▸ THE TASK: Read through the lines below and copy the ones holding the string "come".

▸ INFORMATION GIVEN:

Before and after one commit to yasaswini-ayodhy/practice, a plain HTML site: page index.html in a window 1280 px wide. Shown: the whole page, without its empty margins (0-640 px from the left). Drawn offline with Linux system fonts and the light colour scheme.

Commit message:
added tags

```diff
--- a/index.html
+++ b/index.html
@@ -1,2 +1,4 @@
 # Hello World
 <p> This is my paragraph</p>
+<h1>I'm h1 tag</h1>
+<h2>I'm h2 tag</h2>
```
* * *
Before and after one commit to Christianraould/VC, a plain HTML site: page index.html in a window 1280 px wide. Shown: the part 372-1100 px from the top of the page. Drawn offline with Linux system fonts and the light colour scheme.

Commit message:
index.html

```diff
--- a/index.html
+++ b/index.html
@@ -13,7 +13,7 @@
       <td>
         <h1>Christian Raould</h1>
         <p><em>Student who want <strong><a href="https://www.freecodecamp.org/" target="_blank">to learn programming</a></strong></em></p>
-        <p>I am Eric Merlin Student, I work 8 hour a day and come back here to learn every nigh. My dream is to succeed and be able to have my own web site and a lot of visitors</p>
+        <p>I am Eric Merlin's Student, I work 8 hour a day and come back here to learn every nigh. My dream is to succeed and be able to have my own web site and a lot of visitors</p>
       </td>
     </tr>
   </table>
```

▸ TASK SOLUTION:
-        <p>I am Eric Merlin Student, I work 8 hour a day and come back here to learn every nigh. My dream is to succeed and be able to have my own web site and a lot of visitors</p>
+        <p>I am Eric Merlin's Student, I work 8 hour a day and come back here to learn every nigh. My dream is to succeed and be able to have my own web site and a lot of visitors</p>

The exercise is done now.